By Liam Haydon.
We have been left an enormous archive by the East India Company’s strict policy of frequent communication and information sharing, coupled with the copying and storing of letters in duplicate. So it is remarkable that one factor, Daniel Sheldon at Kasimbar felt that he had to go outside of this system, writing to Thomas Davies, a factor at Hugli, on 1st May 1659 that “I can thank my friends for their favours, but I cannot do it in Company lines”. Sheldon’s letter goes on to praise Davies effusively for his companionship: “in acknowledging how much you have obliged me with your last good company, I feared I would make you suspect a truth I intend to treat you in plain language, which is: that to make your friends happy you need only afford them your society, the very relish of which hath made me sad, ever since I was fortunate in it.” Both of these fragments suggest something transgressive; a communication beyond that mandated officially by the EIC, and one that Sheldon fears will be scarcely believable for Davies.
The same question of good faith animates the letter of John Ken, also at Kasimbar, and sent on the same day:
“The enjoyment of your good company at Ninda made me happy for since I have found a visible alteration in my joy; where can I be any where better contented than in its fruition. […] You know I have made a contract with you not to think of, much less to write a compliment, therefore realities and truths shall always fill my lines & subscription, of being so much as any man in the world, your affectionate loving friend.”
Here, the ‘contract’ is not one of official business, but a contract of friendship. Rather than the production of social capital (in the strict sense of relationships calculated to provide a return on investment via information or influence), the relationships of these men to Thomas Davies seem to be considered only in terms of ‘good company’, ‘joy’ and ‘friendship’. Another factor, Richard Chamberlain, also wrote to Davies (on 5th April 1659), on receipt of a letter from him: “Yesterday was blest by the receipt of yours; no mans finding more real welcome therefore pray let no opportunity slip of making me happy by them. […] and be posest that I love you & consequently will serve you, you have pitched upon a good Companion.”
Chamberlain’s letter hints at a relationship beyond that which we traditionally imagine being shared by company factors abroad; it is based on happiness and love, instead of institutional, national or economic interests. This is something akin to the idea of ‘homosociality’, as originally theorised by Alan Bray, Eve Sedgewick and Bruce Smith (as a social formation made evident through cultural production). These writers, and those that followed them, noted that relationships between men (sexual and non-sexual) in early modern England were widespread, tacitly or overtly accepted, and not necessarily opposed to male-female relationships such as marriage (indeed, in Sedgewick’s formulation, they were actually part of the way in which heterosexuality functioned).
Relational networks often take into account connectedness between men in terms of dominant social forms, especially family or marriage (which, as Eve Sedgwick showed in Between Men, tends to focus on male relationships via the ‘exchange’ of female family members). Conversely, much attention has been given to the failure of networks because of personal rivalry (often combined with economic or social impulses), such as Thomas Smythe of the Virginia Company, or Josiah Child in the EIC. However, these letters offer a glimpse of an understanding of networks which are strengthened or created by relations between men beyond institutional membership, religion or geography.

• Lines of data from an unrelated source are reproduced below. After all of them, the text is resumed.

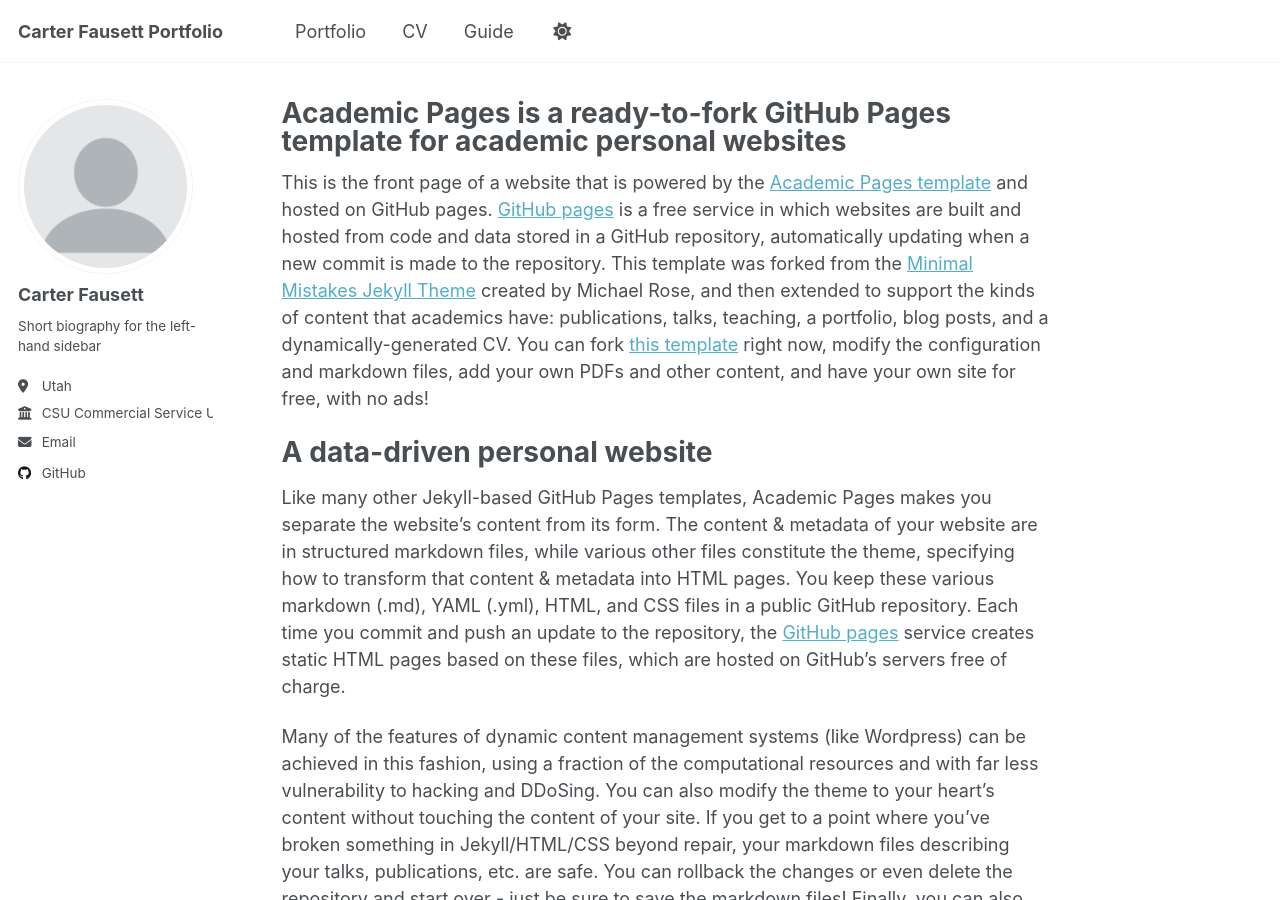
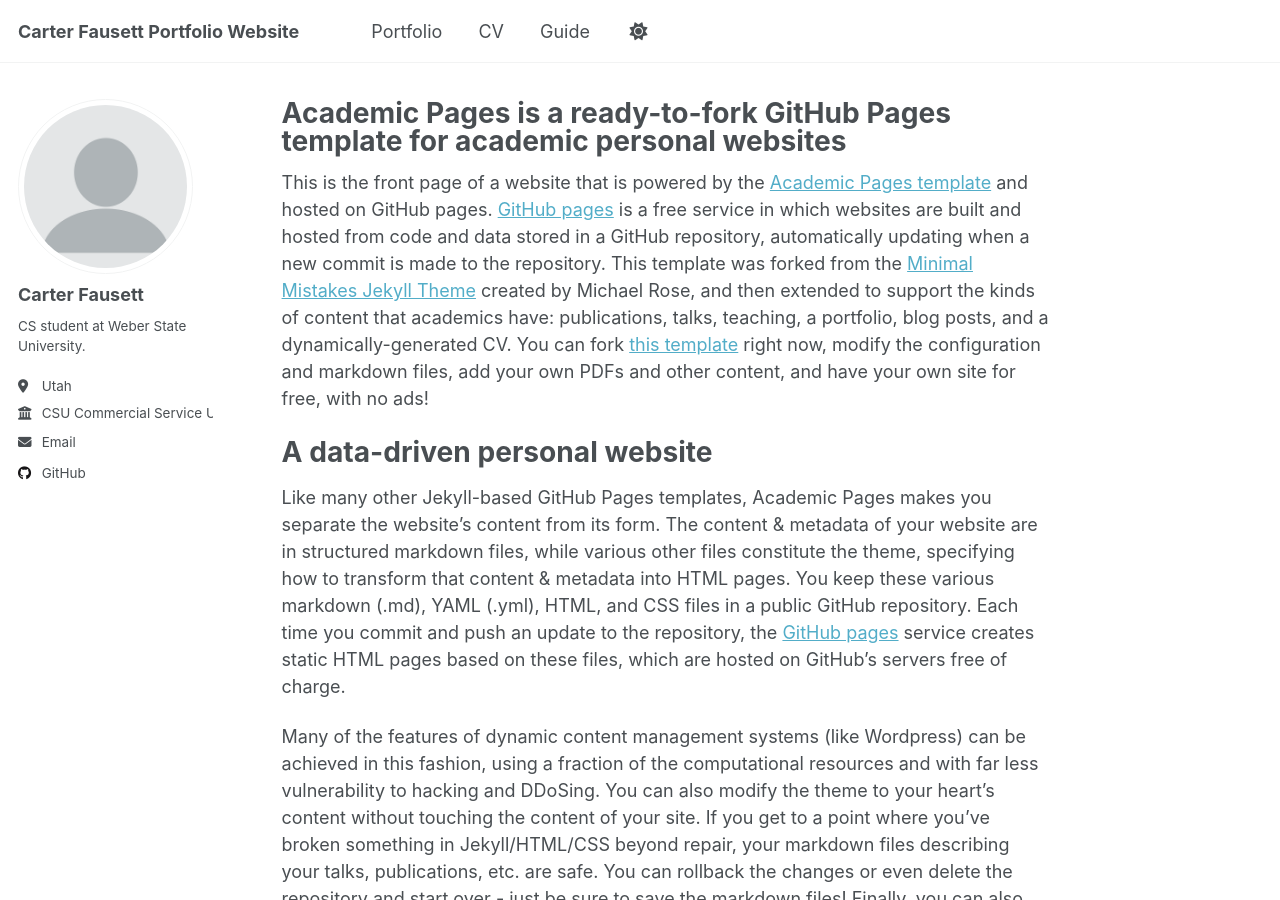
Before and after one commit to CarterFausett/CarterFausett.github.io, a Jekyll site: the page built from _pages/about.md, in a window 1280 px wide and 900 px high. Built offline with Jekyll 4.4.1, drawn with Linux system fonts in a browser that asks for light colours.

Commit message:
Update _config.yml

```diff
--- a/_config.yml
+++ b/_config.yml
@@ -9,10 +9,10 @@
 # Basic Site Settings
 locale                   : "en-US"
 site_theme               : "default"
-title                    : "Carter Fausett Portfolio"
+title                    : "Carter Fausett Portfolio Website"
 title_separator          : "-"
 name                     : &name "Carter Fausett"
-description              : &description "CS student at Weber State University."
+description              : &description "Portfolio website for Carter Fausett."
 url                      : https://carterfausett.github.io # the base hostname & protocol for your site e.g. "https://[your GitHub username].github.io"
 baseurl                  : "" # the subpath of your site, e.g. "/blog"
 repository               : "CarterFausett/carterfausett.github.io"
@@ -25,7 +25,7 @@ author:
   avatar           : "profile.png"
   name             : "Carter Fausett"
   pronouns         : # example: "she/her"
-  bio              : "Short biography for the left-hand sidebar"
+  bio              : "CS student at Weber State University."
   location         : "Utah"
   employer         : "CSU Commercial Service Unlimited"
   uri              : # URL
```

Archival fragments such as these letters between otherwise unremarkable company servants afford us the opportunity to think deeper about the construction of social networks based on non-standard sociability. How might we better theorise the relationships between those in an institution such as a trading company? Do these letters suggest a different sort of bond which might influence individual behaviour, and consequently network-building or development? Might they help us understand why certain associations form within networks, or indeed fail to form? It may well be that the archive does not allow a deep reading of every, or even many, of the relationships contained with it, but perhaps proxies could be found – such as frequency of association, personal recommendations to third parties, unusual travel or gifts in wills – which would allow us to reflect on this important social phenomenon as it was carried into the trading world of the seventeenth century.
Letters are found in the British Library, India Office Records, IOR/E/3/26